Novak Djokovic has been endorsing the Head Speed model for years. But is that what he really plays with? If you’re interested in what racquets ATP pro’s actually use…read this.
Like in most cases with tennis professionals, what the player endorses and what he actually plays with are different things. This doesn’t mean that amateurs will play much better using a so called pro stock tennis racquet but it does mean that in most cases the racquet companies are not being truthful to the customers. This is not new in any way and a lot of people know it, but the vast majority of people playing and enjoying tennis have no idea.
The racquets of the top players are often shrouded in mystery, but once in a while it ends up in the hands of a fan or a stringer who either sells it on a tennis forum (where the specs are then revealed) or eBay or decides to keep it for himself.
Djokovic is playing with a model called something as sexy as PT113B. It’s based on an old model called Ti/iRadical from early 2000.
[Pic from TT forum poster “NikeUp”.]
Here are the specs of Djokovic’s racquet:
Strung Weight: 359g (plenty of lead – see pic)
Strung balance: 32.8cm
Head size: 95 sq. inches
Flex: 60RA strung
Grip: 4 3/8, custom with side bevels extended making it more rectangular. Uses two overgrips over Head Calfskin. First overgrip wrapped with no overlapping, top overgrip normal.
Lead: placement all around the hoop, under the grommets then continues inside the hoop as shown on pictures.
Very few amateur players could comfortably play with a racquet that has a swing weight of 370 which means that it would have little value on the retail market and that’s why Djokovic “recommends” the Head Speed Pro or Head Speed MP. They are both fine racquets in their own right and gives you a little extra power compared to Novak Djokovic’s heavy and flexy stick.
So this is just the name of the game. Most recreational players will do fine with a retail racquet and need not worry about buying a pro stock racquet unless they really, really want to and have the budget for it. And if you’re not happy with your current racquet or haven’t found one with the specs you like, remember that you can always customise the racquet to your liking.
I’ve written a good number of posts on what the ATP professionals really use and I’ve also reviewed a lot of retail racquets and if you want to buy a new racquet – you’ll find a few decent guides here:

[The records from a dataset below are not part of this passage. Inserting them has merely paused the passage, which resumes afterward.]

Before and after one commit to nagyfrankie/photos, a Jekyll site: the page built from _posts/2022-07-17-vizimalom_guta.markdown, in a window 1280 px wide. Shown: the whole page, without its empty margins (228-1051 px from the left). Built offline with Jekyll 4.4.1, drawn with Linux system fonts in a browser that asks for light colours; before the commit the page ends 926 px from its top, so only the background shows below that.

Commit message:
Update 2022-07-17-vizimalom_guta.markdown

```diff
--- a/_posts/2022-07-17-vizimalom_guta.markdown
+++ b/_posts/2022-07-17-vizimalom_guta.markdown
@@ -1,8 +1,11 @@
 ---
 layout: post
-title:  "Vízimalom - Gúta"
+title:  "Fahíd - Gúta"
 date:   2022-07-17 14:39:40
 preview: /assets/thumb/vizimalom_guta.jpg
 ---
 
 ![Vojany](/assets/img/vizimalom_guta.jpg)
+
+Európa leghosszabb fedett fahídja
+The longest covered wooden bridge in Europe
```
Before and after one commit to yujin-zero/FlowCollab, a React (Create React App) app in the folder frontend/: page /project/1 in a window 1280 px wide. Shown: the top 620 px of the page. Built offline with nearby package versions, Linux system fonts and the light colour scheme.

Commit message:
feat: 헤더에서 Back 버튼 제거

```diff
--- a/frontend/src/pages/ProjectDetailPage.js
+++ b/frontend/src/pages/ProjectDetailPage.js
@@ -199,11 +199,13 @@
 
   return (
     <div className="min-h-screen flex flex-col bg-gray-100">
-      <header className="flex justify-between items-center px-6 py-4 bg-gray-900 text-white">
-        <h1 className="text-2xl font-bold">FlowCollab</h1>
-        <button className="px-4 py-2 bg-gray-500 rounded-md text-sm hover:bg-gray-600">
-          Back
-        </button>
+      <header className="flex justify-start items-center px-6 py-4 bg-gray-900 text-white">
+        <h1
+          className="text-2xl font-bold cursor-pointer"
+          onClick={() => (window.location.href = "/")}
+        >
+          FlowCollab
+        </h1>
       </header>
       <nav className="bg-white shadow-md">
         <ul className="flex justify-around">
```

Racquet buying guides
Here is a great racquet buying guide to get you started.
What tennis racquet should I buy?
Top tennis racquets to buy right now
The Gear of the Year 2016
Tennis racquets for juniors
Tennis racquets for kids
Some quick facts about Novak Djokovic:
RIGHT-HANDED, TWO-HANDED BACKHAND